[Records from a data collection]

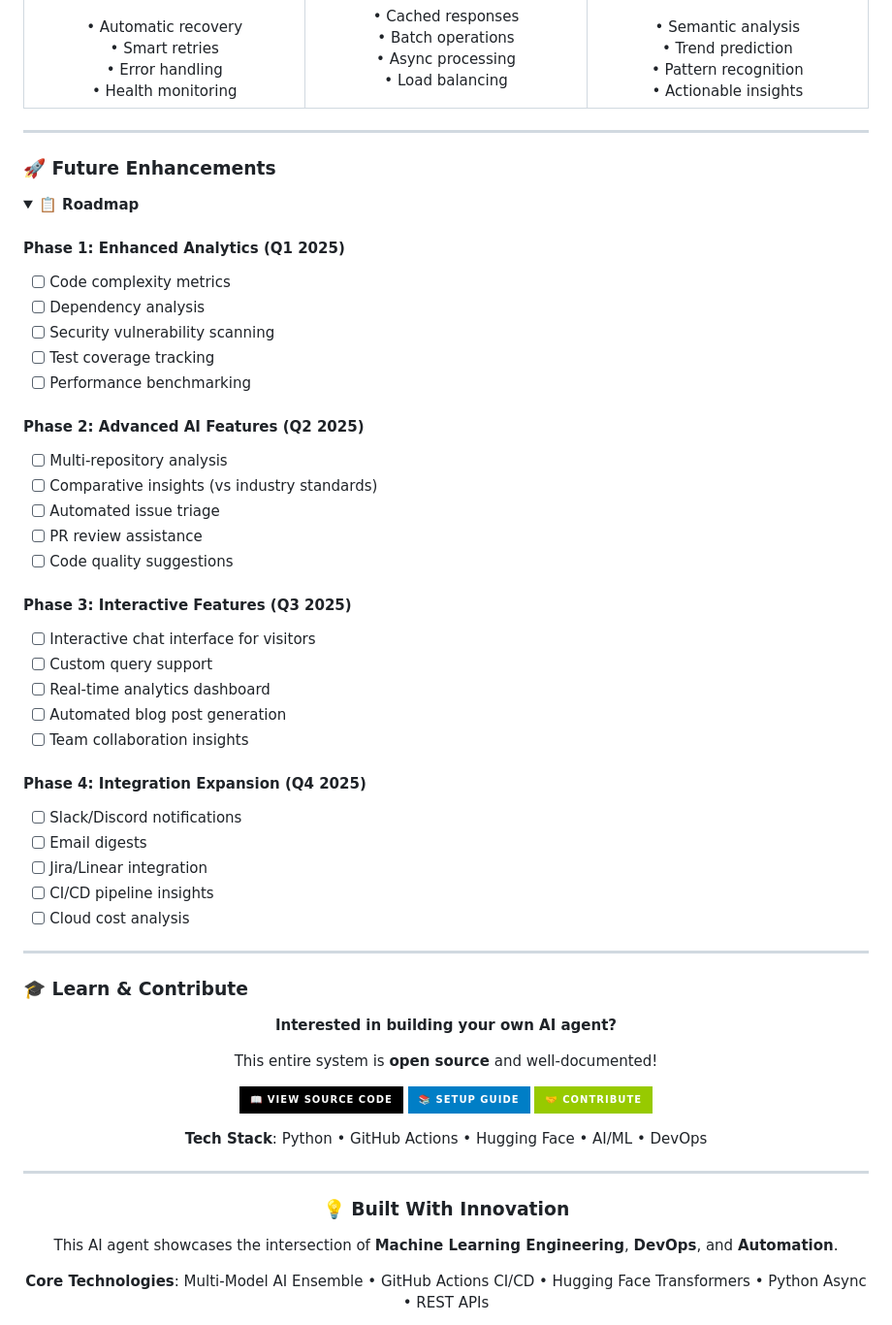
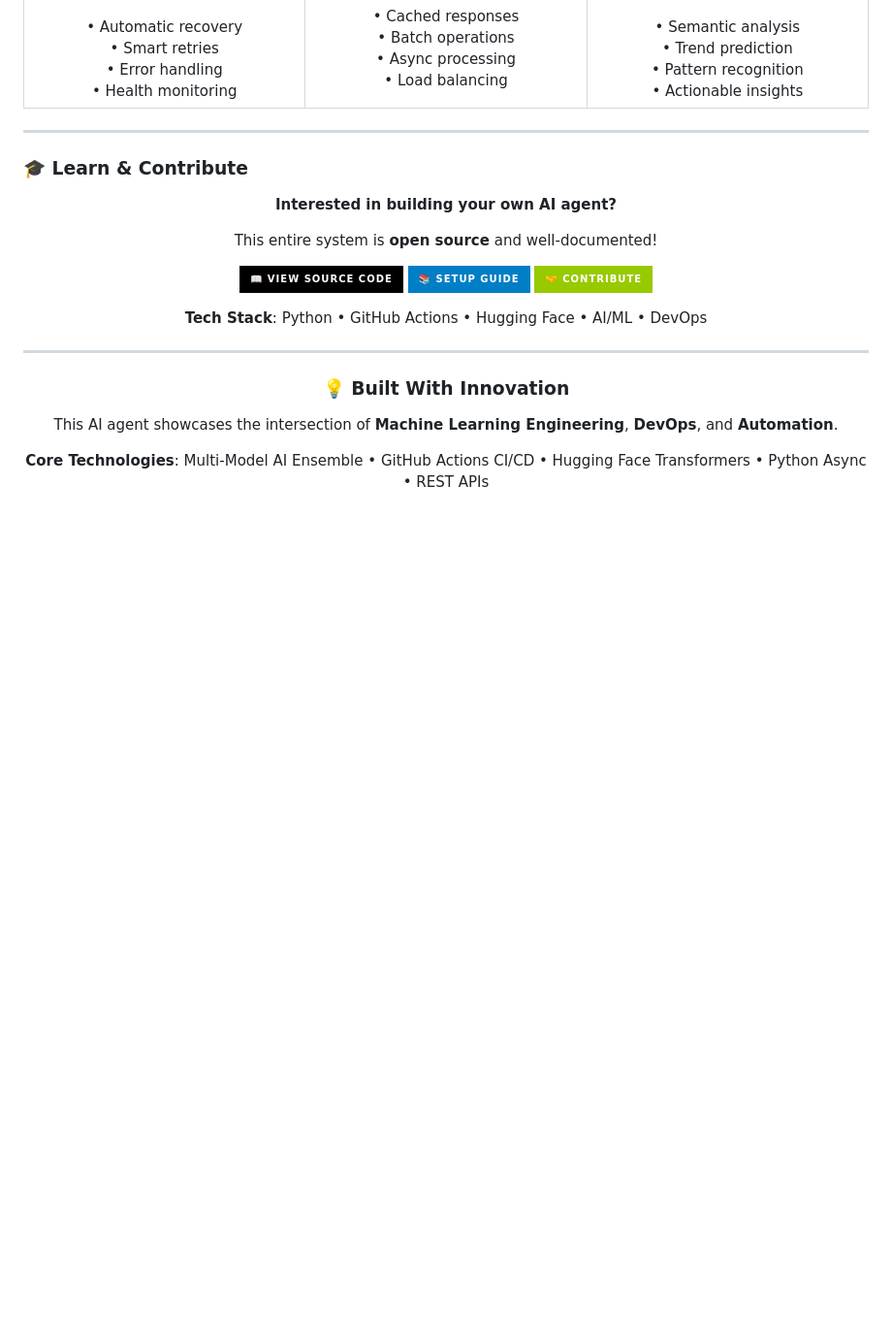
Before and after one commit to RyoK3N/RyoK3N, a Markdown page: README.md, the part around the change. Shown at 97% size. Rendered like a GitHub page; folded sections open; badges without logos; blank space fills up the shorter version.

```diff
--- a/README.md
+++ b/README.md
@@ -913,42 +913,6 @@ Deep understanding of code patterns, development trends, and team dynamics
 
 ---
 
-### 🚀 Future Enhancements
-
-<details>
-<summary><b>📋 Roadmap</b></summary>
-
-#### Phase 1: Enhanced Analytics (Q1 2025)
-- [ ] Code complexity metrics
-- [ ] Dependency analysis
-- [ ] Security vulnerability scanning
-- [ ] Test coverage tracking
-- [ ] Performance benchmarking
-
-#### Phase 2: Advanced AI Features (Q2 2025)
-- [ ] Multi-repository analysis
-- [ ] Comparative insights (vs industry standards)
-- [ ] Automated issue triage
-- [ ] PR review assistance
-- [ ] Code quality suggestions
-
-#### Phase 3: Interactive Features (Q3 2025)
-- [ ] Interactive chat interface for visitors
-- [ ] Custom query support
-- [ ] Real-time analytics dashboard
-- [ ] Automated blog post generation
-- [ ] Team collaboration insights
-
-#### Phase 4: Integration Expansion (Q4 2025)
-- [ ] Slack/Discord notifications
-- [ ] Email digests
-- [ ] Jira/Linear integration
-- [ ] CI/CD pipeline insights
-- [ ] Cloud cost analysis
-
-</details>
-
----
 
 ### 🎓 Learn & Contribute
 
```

(Exercise requirements): Using the entries above, say how many lines include the word "insights", with no other output.

(Solution to this task): 3